#### Information provided

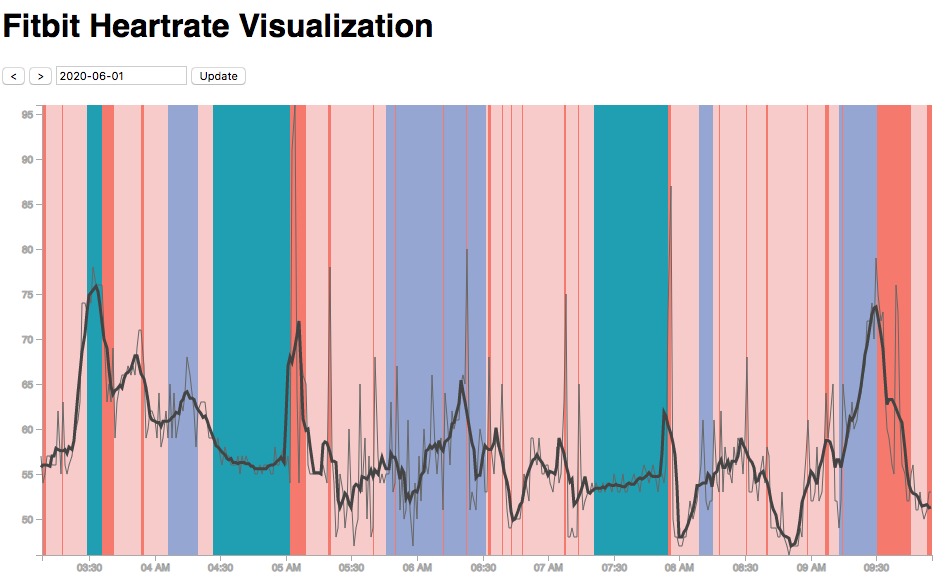
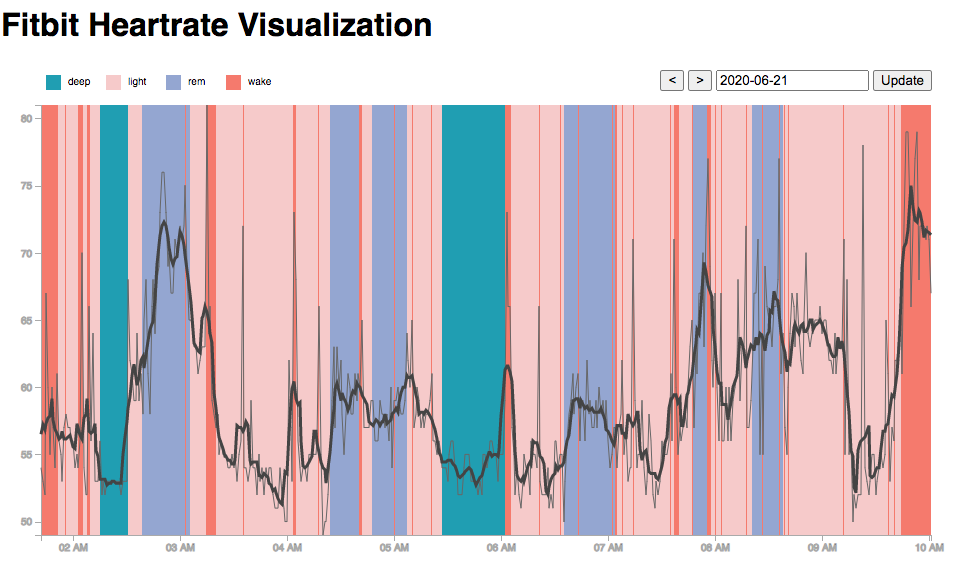
Added legend and moved form to overlap svg element

diff --git a/src/index.js b/src/index.js
@@ -161,7 +161,7 @@ var chart = d3.select("#chart").style("background-color", "white");
 var outerWidth = chart.attr("width");
 var outerHeight = chart.attr("height");
 
-var margin = {top: 20, right: 30, bottom: 30, left: 40},
+var margin = {top: 40, right: 30, bottom: 30, left: 40},
     width = outerWidth - margin.left - margin.right,
     height = outerHeight - margin.top - margin.bottom;
 
@@ -169,9 +169,30 @@ var x = d3.scaleTime().rangeRound([0, width]);
 
 var y = d3.scaleLinear().range([height, 0]);
 
+var color = d3.scaleOrdinal()
+  .domain(["deep","light","rem","wake"])
+  .range(["#069fb2", "#f7cac9", "#92a8d1", "#f7786b"]);
+
 var xAxis = d3.axisBottom(x);
 
 var yAxis = d3.axisLeft(y);
+
+var legendG = chart.selectAll(".legend")
+    .data(color.domain()).enter().append("g")
+    .attr("transform", (d, i) => "translate(" + (i*60 + margin.left + 5) + "," + 10 + ")");
+
+legendG.append("rect")
+    .attr("class", "legend")
+    .attr("fill", d => color(d))
+    .attr("x", 0)
+    .attr("y", 0)
+    .attr("width", 15)
+    .attr("height", 15);
+
+legendG.append("text")
+    .attr("x", 22)
+    .attr("y", 10)
+    .text(d => d);
 
 chart = chart
     .append("g")
@@ -255,16 +276,7 @@ function update_chart_data(accessToken, dateOfSleep) {
             .attr("class", "bar")
             .attr("stroke", "none")
             .merge(sleepZoneBars) // after new elements created, merge existing with new for the attributes depending on data
-            .attr("fill", function(d) { // TODO use color function to decode "level" to a color
-                if (d.level === "deep")
-                    return "#069fb2";
-                else if (d.level === "wake")
-                    return "#f7786b";
-                else if (d.level === "rem")
-                    return "#92a8d1";
-                else // light
-                    return "#f7cac9";
-            })
+            .attr("fill", d => color(d.level))
             .attr("x", d => x(Date.parse(d.dateTime))) // start time
             .attr("y", 0 ) // upper end
             .attr("height", height ) // lower end

diff --git a/index.html b/index.html
@@ -10,14 +10,15 @@
   </head>
   <body onload="javascript:init_form();">
     <h1>Fitbit Heartrate Visualization</h1>
-    <div id="insert"></div>
-    <form id="dateForm">
-      <button type="button" onclick="javascript:change_date_of_sleep(-1);">&lt;</button>
-      <button type="button" onclick="javascript:change_date_of_sleep(1);">&gt;</button>
-      <input type="text" id="dateInput" onchange="javascript:validate_date_of_sleep();">
-      <button type="submit" onclick="javascript:update_date_of_sleep(accessToken);">Update</button>
-    </form>
-    <svg id="chart" width="960" height="500" style="background: lightgrey"></svg>
+    <div style="position: relative">
+      <form id="dateForm" style="position: absolute; top: 5px; right: 30px">
+        <button type="button" onclick="javascript:change_date_of_sleep(-1);">&lt;</button>
+        <button type="button" onclick="javascript:change_date_of_sleep(1);">&gt;</button>
+        <input type="text" id="dateInput" onchange="javascript:validate_date_of_sleep();">
+        <button type="submit" onclick="javascript:update_date_of_sleep(accessToken);">Update</button>
+      </form>
+      <svg id="chart" width="960" height="500" style="background: lightgrey"></svg>
+    </div>
   </body>
   <script src="src/index.js"></script>
 </html>

diff --git a/src/style.css b/src/style.css
@@ -6,7 +6,7 @@ h1 {
   stroke: #aaa;
 }
 
-.axis text {
+text {
   font: 10px sans-serif;
 }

#### Exercise objective
Repeat the records word for word and drop any pictures.

#### Problem solution
Added legend and moved form to overlap svg element

diff --git a/src/index.js b/src/index.js
@@ -161,7 +161,7 @@ var chart = d3.select("#chart").style("background-color", "white");
 var outerWidth = chart.attr("width");
 var outerHeight = chart.attr("height");
 
-var margin = {top: 20, right: 30, bottom: 30, left: 40},
+var margin = {top: 40, right: 30, bottom: 30, left: 40},
     width = outerWidth - margin.left - margin.right,
     height = outerHeight - margin.top - margin.bottom;
 
@@ -169,9 +169,30 @@ var x = d3.scaleTime().rangeRound([0, width]);
 
 var y = d3.scaleLinear().range([height, 0]);
 
+var color = d3.scaleOrdinal()
+  .domain(["deep","light","rem","wake"])
+  .range(["#069fb2", "#f7cac9", "#92a8d1", "#f7786b"]);
+
 var xAxis = d3.axisBottom(x);
 
 var yAxis = d3.axisLeft(y);
+
+var legendG = chart.selectAll(".legend")
+    .data(color.domain()).enter().append("g")
+    .attr("transform", (d, i) => "translate(" + (i*60 + margin.left + 5) + "," + 10 + ")");
+
+legendG.append("rect")
+    .attr("class", "legend")
+    .attr("fill", d => color(d))
+    .attr("x", 0)
+    .attr("y", 0)
+    .attr("width", 15)
+    .attr("height", 15);
+
+legendG.append("text")
+    .attr("x", 22)
+    .attr("y", 10)
+    .text(d => d);
 
 chart = chart
     .append("g")
@@ -255,16 +276,7 @@ function update_chart_data(accessToken, dateOfSleep) {
             .attr("class", "bar")
             .attr("stroke", "none")
             .merge(sleepZoneBars) // after new elements created, merge existing with new for the attributes depending on data
-            .attr("fill", function(d) { // TODO use color function to decode "level" to a color
-                if (d.level === "deep")
-                    return "#069fb2";
-                else if (d.level === "wake")
-                    return "#f7786b";
-                else if (d.level === "rem")
-                    return "#92a8d1";
-                else // light
-                    return "#f7cac9";
-            })
+            .attr("fill", d => color(d.level))
             .attr("x", d => x(Date.parse(d.dateTime))) // start time
             .attr("y", 0 ) // upper end
             .attr("height", height ) // lower end

diff --git a/index.html b/index.html
@@ -10,14 +10,15 @@
   </head>
   <body onload="javascript:init_form();">
     <h1>Fitbit Heartrate Visualization</h1>
-    <div id="insert"></div>
-    <form id="dateForm">
-      <button type="button" onclick="javascript:change_date_of_sleep(-1);">&lt;</button>
-      <button type="button" onclick="javascript:change_date_of_sleep(1);">&gt;</button>
-      <input type="text" id="dateInput" onchange="javascript:validate_date_of_sleep();">
-      <button type="submit" onclick="javascript:update_date_of_sleep(accessToken);">Update</button>
-    </form>
-    <svg id="chart" width="960" height="500" style="background: lightgrey"></svg>
+    <div style="position: relative">
+      <form id="dateForm" style="position: absolute; top: 5px; right: 30px">
+        <button type="button" onclick="javascript:change_date_of_sleep(-1);">&lt;</button>
+        <button type="button" onclick="javascript:change_date_of_sleep(1);">&gt;</button>
+        <input type="text" id="dateInput" onchange="javascript:validate_date_of_sleep();">
+        <button type="submit" onclick="javascript:update_date_of_sleep(accessToken);">Update</button>
+      </form>
+      <svg id="chart" width="960" height="500" style="background: lightgrey"></svg>
+    </div>
   </body>
   <script src="src/index.js"></script>
 </html>

diff --git a/src/style.css b/src/style.css
@@ -6,7 +6,7 @@ h1 {
   stroke: #aaa;
 }
 
-.axis text {
+text {
   font: 10px sans-serif;
 }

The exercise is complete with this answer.